#### [Activity]
In your copy, set down the entries exactly and exclude the pictures.

(Content revision data)

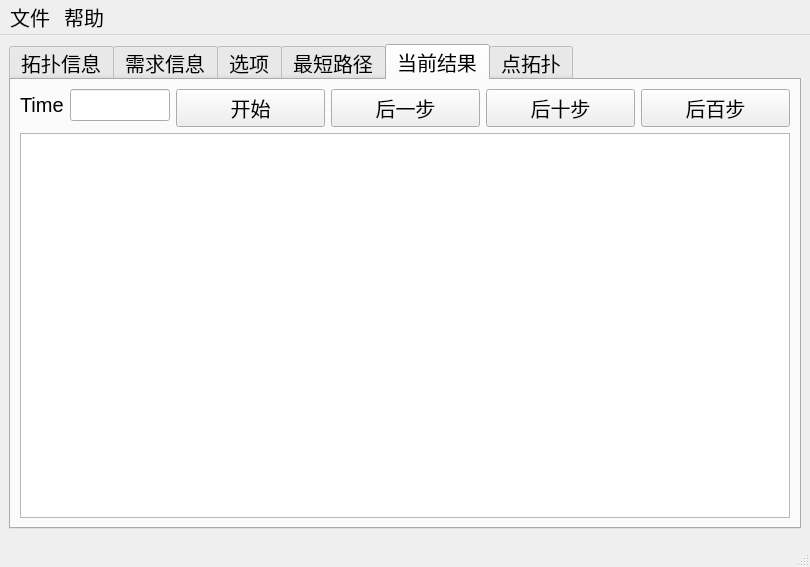
Old version of the form GUI/qkdsim.ui in the repository shenzuzhenwang/QKDSim.
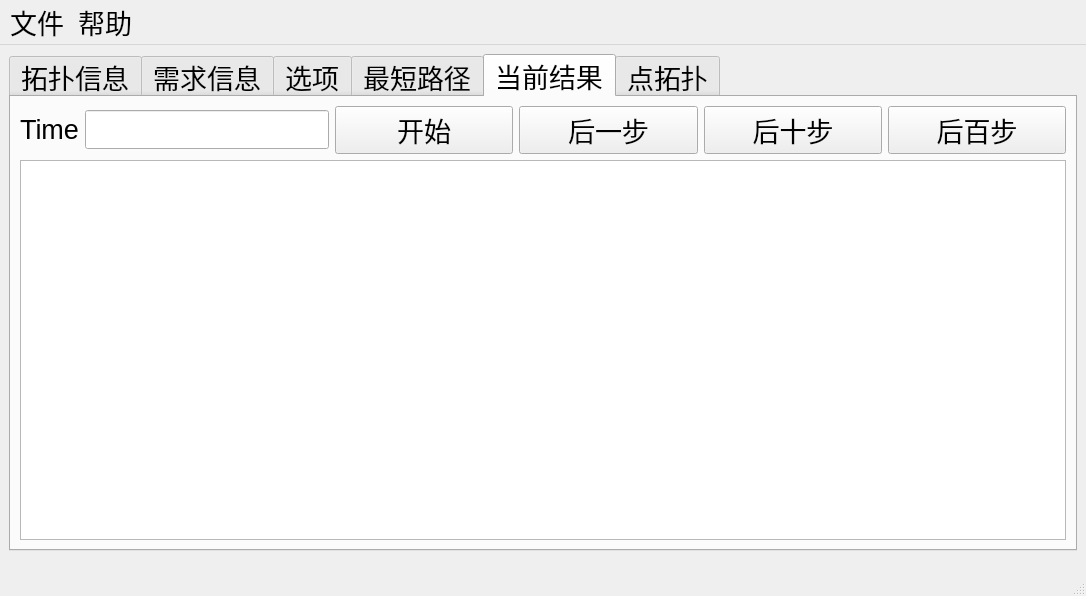
New version of the form. The open tabs and pages were chosen to show the change.

Commit message: update UI and show step

```diff
--- a/GUI/qkdsim.ui
+++ b/GUI/qkdsim.ui
@@ -6,13 +6,13 @@
    <rect>
     <x>0</x>
     <y>0</y>
-    <width>810</width>
-    <height>567</height>
+    <width>1086</width>
+    <height>596</height>
    </rect>
   </property>
   <property name="font">
    <font>
-    <pointsize>15</pointsize>
+    <pointsize>20</pointsize>
    </font>
   </property>
   <property name="windowTitle">
@@ -24,7 +24,7 @@
      <widget class="QTabWidget" name="tabWidget">
       <property name="font">
        <font>
-        <pointsize>15</pointsize>
+        <pointsize>20</pointsize>
        </font>
       </property>
       <property name="currentIndex">
@@ -198,30 +198,44 @@
        <attribute name="title">
         <string>当前结果</string>
        </attribute>
-       <layout class="QFormLayout" name="formLayout_3">
+       <layout class="QGridLayout" name="gridLayout_7">
         <item row="0" column="0">
+         <layout class="QHBoxLayout" name="horizontalLayout_3">
+          <item>
          <layout class="QHBoxLayout" name="horizontalLayout_2">
           <item>
            <widget class="QLabel" name="label">
+              <property name="sizePolicy">
+               <sizepolicy hsizetype="Expanding" vsizetype="Fixed">
+                <horstretch>0</horstretch>
+                <verstretch>0</verstretch>
+               </sizepolicy>
+              </property>
             <property name="maximumSize">
              <size>
-              <width>50</width>
+                <width>16777215</width>
               <height>16777215</height>
              </size>
             </property>
             <property name="text">
              <string>Time</string>
             </property>
+              <property name="alignment">
+               <set>Qt::AlignCenter</set>
+              </property>
            </widget>
           </item>
           <item>
            <widget class="QLineEdit" name="edit_time">
             <property name="maximumSize">
              <size>
-              <width>100</width>
+                <width>16777215</width>
               <height>16777215</height>
              </size>
             </property>
+              <property name="alignment">
+               <set>Qt::AlignCenter</set>
+              </property>
             <property name="readOnly">
              <bool>true</bool>
             </property>
@@ -229,10 +243,14 @@
           </item>
          </layout>
         </item>
-        <item row="0" column="1">
-         <layout class="QHBoxLayout" name="horizontalLayout_3">
           <item>
            <widget class="QPushButton" name="bt_begin">
+            <property name="sizePolicy">
+             <sizepolicy hsizetype="Expanding" vsizetype="Fixed">
+              <horstretch>0</horstretch>
+              <verstretch>0</verstretch>
+             </sizepolicy>
+            </property>
             <property name="text">
              <string>开始</string>
             </property>
@@ -240,6 +258,12 @@
           </item>
           <item>
            <widget class="QPushButton" name="bt_next">
+            <property name="sizePolicy">
+             <sizepolicy hsizetype="Expanding" vsizetype="Fixed">
+              <horstretch>0</horstretch>
+              <verstretch>0</verstretch>
+             </sizepolicy>
+            </property>
             <property name="text">
              <string>后一步</string>
             </property>
@@ -247,6 +271,12 @@
           </item>
           <item>
            <widget class="QPushButton" name="bt_next10">
+            <property name="sizePolicy">
+             <sizepolicy hsizetype="Expanding" vsizetype="Fixed">
+              <horstretch>0</horstretch>
+              <verstretch>0</verstretch>
+             </sizepolicy>
+            </property>
             <property name="text">
              <string>后十步</string>
             </property>
@@ -254,6 +284,12 @@
           </item>
           <item>
            <widget class="QPushButton" name="bt_next100">
+            <property name="sizePolicy">
+             <sizepolicy hsizetype="Expanding" vsizetype="Fixed">
+              <horstretch>0</horstretch>
+              <verstretch>0</verstretch>
+             </sizepolicy>
+            </property>
             <property name="text">
              <string>后百步</string>
             </property>
@@ -261,7 +297,7 @@
           </item>
          </layout>
         </item>
-        <item row="1" column="0" colspan="2">
+        <item row="1" column="0">
          <widget class="QTableWidget" name="tableWidget_out">
           <property name="minimumSize">
            <size>
@@ -295,8 +331,8 @@
     <rect>
      <x>0</x>
      <y>0</y>
-     <width>810</width>
-     <height>31</height>
+     <width>1086</width>
+     <height>40</height>
     </rect>
    </property>
    <widget class="QMenu" name="menu">
```
Left out of the diff: 82 changed lines with no effect on the pictures. Lines whose indentation alone changed are shown as unchanged. The commit also changes 2 other files.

#### [Response to the exercise]
Old version of the form GUI/qkdsim.ui in the repository shenzuzhenwang/QKDSim.
New version of the form. The open tabs and pages were chosen to show the change.

Commit message: update UI and show step

```diff
--- a/GUI/qkdsim.ui
+++ b/GUI/qkdsim.ui
@@ -6,13 +6,13 @@
    <rect>
     <x>0</x>
     <y>0</y>
-    <width>810</width>
-    <height>567</height>
+    <width>1086</width>
+    <height>596</height>
    </rect>
   </property>
   <property name="font">
    <font>
-    <pointsize>15</pointsize>
+    <pointsize>20</pointsize>
    </font>
   </property>
   <property name="windowTitle">
@@ -24,7 +24,7 @@
      <widget class="QTabWidget" name="tabWidget">
       <property name="font">
        <font>
-        <pointsize>15</pointsize>
+        <pointsize>20</pointsize>
        </font>
       </property>
       <property name="currentIndex">
@@ -198,30 +198,44 @@
        <attribute name="title">
         <string>当前结果</string>
        </attribute>
-       <layout class="QFormLayout" name="formLayout_3">
+       <layout class="QGridLayout" name="gridLayout_7">
         <item row="0" column="0">
+         <layout class="QHBoxLayout" name="horizontalLayout_3">
+          <item>
          <layout class="QHBoxLayout" name="horizontalLayout_2">
           <item>
            <widget class="QLabel" name="label">
+              <property name="sizePolicy">
+               <sizepolicy hsizetype="Expanding" vsizetype="Fixed">
+                <horstretch>0</horstretch>
+                <verstretch>0</verstretch>
+               </sizepolicy>
+              </property>
             <property name="maximumSize">
              <size>
-              <width>50</width>
+                <width>16777215</width>
               <height>16777215</height>
              </size>
             </property>
             <property name="text">
              <string>Time</string>
             </property>
+              <property name="alignment">
+               <set>Qt::AlignCenter</set>
+              </property>
            </widget>
           </item>
           <item>
            <widget class="QLineEdit" name="edit_time">
             <property name="maximumSize">
              <size>
-              <width>100</width>
+                <width>16777215</width>
               <height>16777215</height>
              </size>
             </property>
+              <property name="alignment">
+               <set>Qt::AlignCenter</set>
+              </property>
             <property name="readOnly">
              <bool>true</bool>
             </property>
@@ -229,10 +243,14 @@
           </item>
          </layout>
         </item>
-        <item row="0" column="1">
-         <layout class="QHBoxLayout" name="horizontalLayout_3">
           <item>
            <widget class="QPushButton" name="bt_begin">
+            <property name="sizePolicy">
+             <sizepolicy hsizetype="Expanding" vsizetype="Fixed">
+              <horstretch>0</horstretch>
+              <verstretch>0</verstretch>
+             </sizepolicy>
+            </property>
             <property name="text">
              <string>开始</string>
             </property>
@@ -240,6 +258,12 @@
           </item>
           <item>
            <widget class="QPushButton" name="bt_next">
+            <property name="sizePolicy">
+             <sizepolicy hsizetype="Expanding" vsizetype="Fixed">
+              <horstretch>0</horstretch>
+              <verstretch>0</verstretch>
+             </sizepolicy>
+            </property>
             <property name="text">
              <string>后一步</string>
             </property>
@@ -247,6 +271,12 @@
           </item>
           <item>
            <widget class="QPushButton" name="bt_next10">
+            <property name="sizePolicy">
+             <sizepolicy hsizetype="Expanding" vsizetype="Fixed">
+              <horstretch>0</horstretch>
+              <verstretch>0</verstretch>
+             </sizepolicy>
+            </property>
             <property name="text">
              <string>后十步</string>
             </property>
@@ -254,6 +284,12 @@
           </item>
           <item>
            <widget class="QPushButton" name="bt_next100">
+            <property name="sizePolicy">
+             <sizepolicy hsizetype="Expanding" vsizetype="Fixed">
+              <horstretch>0</horstretch>
+              <verstretch>0</verstretch>
+             </sizepolicy>
+            </property>
             <property name="text">
              <string>后百步</string>
             </property>
@@ -261,7 +297,7 @@
           </item>
          </layout>
         </item>
-        <item row="1" column="0" colspan="2">
+        <item row="1" column="0">
          <widget class="QTableWidget" name="tableWidget_out">
           <property name="minimumSize">
            <size>
@@ -295,8 +331,8 @@
     <rect>
      <x>0</x>
      <y>0</y>
-     <width>810</width>
-     <height>31</height>
+     <width>1086</width>
+     <height>40</height>
     </rect>
    </property>
    <widget class="QMenu" name="menu">
```
Left out of the diff: 82 changed lines with no effect on the pictures. Lines whose indentation alone changed are shown as unchanged. The commit also changes 2 other files.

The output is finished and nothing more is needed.